The National Bank Open, formerly Rogers Cup

How well do you know your Rogers Cup?

August 14, 2019

1- 40 years of Rogers Cup

A discussion panel led by Rogers Cup’s most eminent figures, a throwback to 1979 on Court No.7 and countless memories relived on video marked the weeklong 40th anniversary celebrations. True to form, the 2019 edition created a totally unique experience for players and fans.

Photo : Patrice Lapointe / Tennis Canada

2- Strong Canadian contingent

For the first time in Montréal since 2013, there were six Canadians in the main draw—the highest number of any nation. Wild cards Brayden Schnur, Peter Polansky and Vasek Pospisil joined Milos Raonic, Félix Auger-Aliassime and Denis Shapovalov. Finding his way into the third round made Félix the most successful of our homegrown heroes. In doubles, Shapovalov and his partner Rohan Bopanna suffered a heartbreaking loss in the semifinals to Robin Haase and Wesley Koolhof of the Netherlands (7-6(3), 7-6(7)).

Photo : Pascal Ratthé / Tennis Canada

3- More tennis for fans

Eugène Lapierre mentioned a number of changes aimed at bringing more tennis to fans, including more shaded areas and food and beverage offerings. Players could choose from a broader selection of meals and had access to a larger gym. In addition, the tournament director would like to add stands around the outer courts. Also in the works are new lawns and landscaping and waterproofing for the suites and boxes.

Photo : Pascal Ratthé / Tennis Canada

4- Tough draw

Even without Roger Federer or Novak Djokovic, the draw was tough. For the first time since 2009, the eight quarterfinalists were all seeded players. Montréal is the only city in the world in which the Top 8 played in the quarterfinals (2009) since the creation of the ATP Masters 1000 series in 1990.

Photo : Pascal Ratthé / Tennis Canada

5- Félix, Félix, Félix

Before the tournament got underway, Eugène Lapierre affirmed that it was neither Rafa nor Roger who caused ticket sales to skyrocket. This year, spectators wanted to see the brilliant Denis Shapovalov and Félix Auger-Aliassime. Local fans cheered loudly for the Canadians but perhaps had the slightest preference for the Quebecer, as anyone who saw his back-to-back matches against Pospisil and Raonic will tell you.

Photo : Pascal Ratthé / Tennis Canada

6- New fan favourite

Daniil Medvedev, who became the first Russian player to reach the Rogers Cup final since Marat Safin in 2000, charmed fans, en français! By speaking French in his post-match interviews and press conferences, Medvedev found the perfect way to conquer local hearts. He first learned the language at 17 when he moved to France to train with Gilles Cervara.

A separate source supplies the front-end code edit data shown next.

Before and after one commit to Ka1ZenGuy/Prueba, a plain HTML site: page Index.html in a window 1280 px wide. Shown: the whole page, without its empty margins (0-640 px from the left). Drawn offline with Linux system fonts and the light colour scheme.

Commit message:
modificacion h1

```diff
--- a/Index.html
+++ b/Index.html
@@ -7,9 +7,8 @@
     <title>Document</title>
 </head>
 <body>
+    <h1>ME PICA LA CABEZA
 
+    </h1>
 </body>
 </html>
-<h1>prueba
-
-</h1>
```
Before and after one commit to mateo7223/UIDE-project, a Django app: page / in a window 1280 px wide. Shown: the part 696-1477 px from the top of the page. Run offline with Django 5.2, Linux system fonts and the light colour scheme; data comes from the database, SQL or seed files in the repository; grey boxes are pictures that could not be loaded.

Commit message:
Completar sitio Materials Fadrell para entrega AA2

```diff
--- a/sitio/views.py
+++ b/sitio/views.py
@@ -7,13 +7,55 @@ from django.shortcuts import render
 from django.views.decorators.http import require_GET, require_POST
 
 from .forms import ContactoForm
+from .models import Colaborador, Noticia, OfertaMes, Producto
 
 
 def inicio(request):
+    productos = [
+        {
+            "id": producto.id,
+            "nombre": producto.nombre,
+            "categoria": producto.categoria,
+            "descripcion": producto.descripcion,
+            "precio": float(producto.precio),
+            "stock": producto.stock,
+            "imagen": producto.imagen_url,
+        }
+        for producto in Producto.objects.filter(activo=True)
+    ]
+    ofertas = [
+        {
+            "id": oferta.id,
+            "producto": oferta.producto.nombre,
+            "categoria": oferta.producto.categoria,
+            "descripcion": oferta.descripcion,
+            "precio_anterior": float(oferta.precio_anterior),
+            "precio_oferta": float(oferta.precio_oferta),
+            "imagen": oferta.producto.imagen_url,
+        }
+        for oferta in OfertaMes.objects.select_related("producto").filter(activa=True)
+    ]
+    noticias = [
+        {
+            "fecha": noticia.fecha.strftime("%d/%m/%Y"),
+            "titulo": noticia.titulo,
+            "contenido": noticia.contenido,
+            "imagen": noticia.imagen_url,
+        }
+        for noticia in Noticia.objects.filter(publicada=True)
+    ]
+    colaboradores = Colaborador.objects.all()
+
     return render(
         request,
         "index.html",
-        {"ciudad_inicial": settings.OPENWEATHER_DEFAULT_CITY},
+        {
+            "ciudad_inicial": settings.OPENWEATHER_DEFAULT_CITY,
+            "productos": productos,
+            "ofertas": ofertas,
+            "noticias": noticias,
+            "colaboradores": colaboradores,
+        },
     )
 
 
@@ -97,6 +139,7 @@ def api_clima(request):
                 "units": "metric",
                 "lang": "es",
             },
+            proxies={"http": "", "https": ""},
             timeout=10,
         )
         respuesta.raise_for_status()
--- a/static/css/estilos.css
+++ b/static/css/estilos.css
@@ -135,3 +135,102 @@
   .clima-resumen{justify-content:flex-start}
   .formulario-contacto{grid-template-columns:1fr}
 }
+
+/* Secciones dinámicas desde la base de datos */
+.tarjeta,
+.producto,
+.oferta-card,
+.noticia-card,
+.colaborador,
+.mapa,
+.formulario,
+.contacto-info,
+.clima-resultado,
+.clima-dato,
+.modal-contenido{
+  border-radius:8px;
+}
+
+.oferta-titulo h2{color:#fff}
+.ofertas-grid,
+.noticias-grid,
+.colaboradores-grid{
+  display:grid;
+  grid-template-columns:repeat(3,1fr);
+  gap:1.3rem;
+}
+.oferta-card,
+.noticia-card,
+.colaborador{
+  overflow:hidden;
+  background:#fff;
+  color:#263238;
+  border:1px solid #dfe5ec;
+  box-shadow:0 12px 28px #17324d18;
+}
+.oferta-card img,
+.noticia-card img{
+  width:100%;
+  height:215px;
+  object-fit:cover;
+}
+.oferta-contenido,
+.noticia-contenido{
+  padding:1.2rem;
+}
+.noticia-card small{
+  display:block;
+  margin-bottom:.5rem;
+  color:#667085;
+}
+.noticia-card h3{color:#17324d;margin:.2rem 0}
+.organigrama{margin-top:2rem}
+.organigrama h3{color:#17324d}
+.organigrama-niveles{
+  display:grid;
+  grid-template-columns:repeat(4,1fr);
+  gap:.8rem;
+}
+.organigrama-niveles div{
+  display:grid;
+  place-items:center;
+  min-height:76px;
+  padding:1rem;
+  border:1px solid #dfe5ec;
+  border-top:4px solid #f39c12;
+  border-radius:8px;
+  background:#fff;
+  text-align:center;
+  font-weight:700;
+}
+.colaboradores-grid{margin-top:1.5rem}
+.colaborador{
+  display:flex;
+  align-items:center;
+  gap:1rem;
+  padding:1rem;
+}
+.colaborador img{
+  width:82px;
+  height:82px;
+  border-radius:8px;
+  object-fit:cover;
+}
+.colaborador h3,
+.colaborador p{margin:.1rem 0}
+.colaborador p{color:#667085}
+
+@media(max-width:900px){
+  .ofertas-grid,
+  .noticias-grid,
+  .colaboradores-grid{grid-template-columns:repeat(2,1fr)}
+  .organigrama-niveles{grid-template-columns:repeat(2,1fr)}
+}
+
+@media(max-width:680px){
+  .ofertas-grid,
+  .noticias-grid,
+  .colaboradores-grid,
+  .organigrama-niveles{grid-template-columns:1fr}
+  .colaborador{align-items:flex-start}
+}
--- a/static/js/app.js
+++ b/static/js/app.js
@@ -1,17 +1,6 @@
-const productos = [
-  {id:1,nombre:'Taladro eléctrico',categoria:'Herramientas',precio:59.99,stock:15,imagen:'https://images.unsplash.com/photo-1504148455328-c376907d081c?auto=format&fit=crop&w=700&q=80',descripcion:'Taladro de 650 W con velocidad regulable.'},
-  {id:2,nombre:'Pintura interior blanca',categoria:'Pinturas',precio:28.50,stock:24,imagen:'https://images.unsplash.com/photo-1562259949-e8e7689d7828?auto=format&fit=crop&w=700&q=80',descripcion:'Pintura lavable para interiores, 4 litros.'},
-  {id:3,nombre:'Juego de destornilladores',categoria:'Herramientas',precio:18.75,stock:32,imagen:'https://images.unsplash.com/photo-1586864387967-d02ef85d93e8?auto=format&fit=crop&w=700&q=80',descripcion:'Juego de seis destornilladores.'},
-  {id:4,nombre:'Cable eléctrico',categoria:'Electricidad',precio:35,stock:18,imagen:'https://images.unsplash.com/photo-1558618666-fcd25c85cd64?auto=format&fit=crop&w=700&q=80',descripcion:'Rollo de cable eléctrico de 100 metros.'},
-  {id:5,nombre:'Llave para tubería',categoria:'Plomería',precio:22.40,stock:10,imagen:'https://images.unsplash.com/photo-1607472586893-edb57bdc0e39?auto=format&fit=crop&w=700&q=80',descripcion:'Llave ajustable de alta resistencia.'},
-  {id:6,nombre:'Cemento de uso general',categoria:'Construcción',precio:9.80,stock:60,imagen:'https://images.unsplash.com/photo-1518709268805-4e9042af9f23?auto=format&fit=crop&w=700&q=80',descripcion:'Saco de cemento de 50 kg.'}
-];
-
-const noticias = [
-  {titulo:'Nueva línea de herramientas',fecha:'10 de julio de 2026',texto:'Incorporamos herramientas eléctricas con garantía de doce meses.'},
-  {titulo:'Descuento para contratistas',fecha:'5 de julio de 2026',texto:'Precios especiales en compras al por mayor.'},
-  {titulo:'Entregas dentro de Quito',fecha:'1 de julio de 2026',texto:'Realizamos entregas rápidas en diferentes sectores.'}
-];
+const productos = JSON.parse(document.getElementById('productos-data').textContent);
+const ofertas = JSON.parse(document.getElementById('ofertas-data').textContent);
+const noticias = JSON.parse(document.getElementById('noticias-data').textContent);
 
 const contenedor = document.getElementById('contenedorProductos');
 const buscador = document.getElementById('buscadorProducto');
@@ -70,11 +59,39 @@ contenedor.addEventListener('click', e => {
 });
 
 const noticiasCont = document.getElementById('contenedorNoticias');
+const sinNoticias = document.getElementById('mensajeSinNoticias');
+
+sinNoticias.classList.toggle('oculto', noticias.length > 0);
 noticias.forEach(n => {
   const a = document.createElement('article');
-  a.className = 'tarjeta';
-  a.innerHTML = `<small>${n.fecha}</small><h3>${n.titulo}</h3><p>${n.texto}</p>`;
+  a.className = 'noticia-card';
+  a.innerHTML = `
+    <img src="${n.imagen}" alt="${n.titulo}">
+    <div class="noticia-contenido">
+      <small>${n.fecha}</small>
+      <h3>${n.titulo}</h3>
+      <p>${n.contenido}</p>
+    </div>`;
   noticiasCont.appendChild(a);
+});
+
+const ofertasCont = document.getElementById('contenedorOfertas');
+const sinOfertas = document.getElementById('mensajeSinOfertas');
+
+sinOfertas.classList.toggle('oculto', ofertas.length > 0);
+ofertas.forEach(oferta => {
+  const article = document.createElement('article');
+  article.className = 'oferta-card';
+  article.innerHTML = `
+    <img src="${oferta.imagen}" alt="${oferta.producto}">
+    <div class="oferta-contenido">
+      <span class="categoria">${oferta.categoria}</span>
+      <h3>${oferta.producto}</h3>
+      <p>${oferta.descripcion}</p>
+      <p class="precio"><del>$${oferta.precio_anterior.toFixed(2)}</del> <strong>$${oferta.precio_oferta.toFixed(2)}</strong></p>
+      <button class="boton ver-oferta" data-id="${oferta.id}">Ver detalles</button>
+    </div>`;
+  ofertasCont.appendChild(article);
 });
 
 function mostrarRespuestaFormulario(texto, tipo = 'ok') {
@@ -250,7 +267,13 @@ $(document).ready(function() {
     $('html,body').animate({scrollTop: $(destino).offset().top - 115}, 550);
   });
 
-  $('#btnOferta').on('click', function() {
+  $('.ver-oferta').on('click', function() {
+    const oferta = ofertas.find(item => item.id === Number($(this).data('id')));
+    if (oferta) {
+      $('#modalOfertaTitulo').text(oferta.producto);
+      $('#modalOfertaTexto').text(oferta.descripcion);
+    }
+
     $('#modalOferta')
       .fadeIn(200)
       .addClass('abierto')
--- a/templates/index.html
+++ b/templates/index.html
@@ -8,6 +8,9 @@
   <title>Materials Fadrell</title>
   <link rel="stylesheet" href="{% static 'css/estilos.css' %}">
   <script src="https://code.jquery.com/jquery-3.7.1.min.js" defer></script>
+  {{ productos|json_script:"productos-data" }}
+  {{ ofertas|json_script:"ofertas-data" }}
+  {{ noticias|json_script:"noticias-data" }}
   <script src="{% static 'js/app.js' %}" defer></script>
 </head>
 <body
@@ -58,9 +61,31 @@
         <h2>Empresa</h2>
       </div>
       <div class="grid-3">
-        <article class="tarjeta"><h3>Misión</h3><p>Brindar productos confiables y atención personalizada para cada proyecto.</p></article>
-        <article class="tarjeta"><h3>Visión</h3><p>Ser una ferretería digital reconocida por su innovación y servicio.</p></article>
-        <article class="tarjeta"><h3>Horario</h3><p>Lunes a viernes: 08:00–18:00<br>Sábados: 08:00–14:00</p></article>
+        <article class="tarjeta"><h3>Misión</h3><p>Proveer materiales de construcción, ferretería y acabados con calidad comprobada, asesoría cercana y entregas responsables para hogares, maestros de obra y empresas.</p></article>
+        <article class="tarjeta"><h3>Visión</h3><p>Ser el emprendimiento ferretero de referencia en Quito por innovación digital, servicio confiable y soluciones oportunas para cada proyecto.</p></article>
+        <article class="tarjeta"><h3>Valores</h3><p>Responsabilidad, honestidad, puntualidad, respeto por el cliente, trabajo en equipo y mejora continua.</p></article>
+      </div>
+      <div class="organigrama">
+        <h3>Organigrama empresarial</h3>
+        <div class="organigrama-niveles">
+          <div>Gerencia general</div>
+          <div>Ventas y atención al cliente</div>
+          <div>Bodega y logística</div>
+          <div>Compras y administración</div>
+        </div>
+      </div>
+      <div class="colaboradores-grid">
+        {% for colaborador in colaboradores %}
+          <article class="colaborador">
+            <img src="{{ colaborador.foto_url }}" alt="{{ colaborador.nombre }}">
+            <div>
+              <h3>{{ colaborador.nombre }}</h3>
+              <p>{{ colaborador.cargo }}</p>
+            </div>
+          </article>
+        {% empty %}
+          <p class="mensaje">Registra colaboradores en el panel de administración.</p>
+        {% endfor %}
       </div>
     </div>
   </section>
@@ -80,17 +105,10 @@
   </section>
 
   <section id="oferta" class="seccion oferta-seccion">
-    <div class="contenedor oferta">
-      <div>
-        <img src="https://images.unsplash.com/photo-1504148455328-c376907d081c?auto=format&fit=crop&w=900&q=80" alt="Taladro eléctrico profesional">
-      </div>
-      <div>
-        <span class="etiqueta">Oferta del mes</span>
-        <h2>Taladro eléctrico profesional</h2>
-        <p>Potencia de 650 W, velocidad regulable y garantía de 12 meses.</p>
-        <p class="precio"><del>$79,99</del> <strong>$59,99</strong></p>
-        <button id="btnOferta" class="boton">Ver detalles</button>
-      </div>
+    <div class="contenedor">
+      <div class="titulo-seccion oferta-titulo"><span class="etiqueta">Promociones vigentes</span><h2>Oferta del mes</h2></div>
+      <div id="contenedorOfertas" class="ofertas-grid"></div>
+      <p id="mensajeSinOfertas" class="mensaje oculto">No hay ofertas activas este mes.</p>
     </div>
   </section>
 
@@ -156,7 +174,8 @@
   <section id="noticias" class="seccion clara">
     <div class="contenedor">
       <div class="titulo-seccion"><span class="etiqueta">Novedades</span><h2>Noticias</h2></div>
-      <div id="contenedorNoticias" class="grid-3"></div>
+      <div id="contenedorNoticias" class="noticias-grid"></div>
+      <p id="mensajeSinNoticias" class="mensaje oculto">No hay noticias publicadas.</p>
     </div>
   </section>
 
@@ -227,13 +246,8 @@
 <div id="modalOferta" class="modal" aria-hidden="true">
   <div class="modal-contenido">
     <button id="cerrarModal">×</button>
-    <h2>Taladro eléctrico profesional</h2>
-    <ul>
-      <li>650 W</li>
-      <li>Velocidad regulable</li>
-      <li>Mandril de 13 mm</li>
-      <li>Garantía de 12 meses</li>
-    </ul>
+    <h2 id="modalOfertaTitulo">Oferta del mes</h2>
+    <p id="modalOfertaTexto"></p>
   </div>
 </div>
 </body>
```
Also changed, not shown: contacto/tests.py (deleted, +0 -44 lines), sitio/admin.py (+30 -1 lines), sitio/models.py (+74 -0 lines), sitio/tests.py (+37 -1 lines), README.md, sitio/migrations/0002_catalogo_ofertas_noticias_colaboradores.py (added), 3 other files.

Photo : Patrice Lapointe / Tennis Canada

7- From Russia with love

Karen Khachanov and Daniil Medvedev starred in the first all-Russian semifinal in the history of Rogers Cup. While their styles may be quite different, the countrymen share a number of similarities. They were both born in Moscow 23 years ago, they’re both 6’6” right-handers and they both arrived in Montréal with four ATP titles apiece. Medvedev got the upper hand but Khachanov fought until the bitter end (6-1, 7-6(6)).

Photo : Pascal Ratthé / Tennis Canada

8- Another final for Rafa

Rafael Nadal emerged victorious from his clash of generations with Daniil Medvedev (6-3, 6-0) and claimed his fifth Canadian Masters and third in Montréal. With the win, the King of Clay also becomes the King of Masters 1000. On Sunday, he collected his 51st Masters triumph and 35th crown.

Photo : Patrice Bériault / Tennis Canada

9- New attendance record

A new edition of Rogers Cup often brings a new attendance record. This year, the 2019 tournament hit a brand new high. While it already held the record for the highest attendance for a one-week tournament after hosting 216 097 spectators in 2017, Rogers Cup broke records again. Despite the cancellation of a session, 223 023 fans came through the stadium gates.

Photo : Pascal Ratthé / Tennis Canada

10- 2020

Next year is an Olympic year, but it won’t be like the year of the Rio or London Games. The full week between the Olympics and Rogers Cup means that tournament organizers won’t have such a difficult time attracting players to Montréal or Toronto. And don’t forget reigning Rogers champion Bianca Andreescu!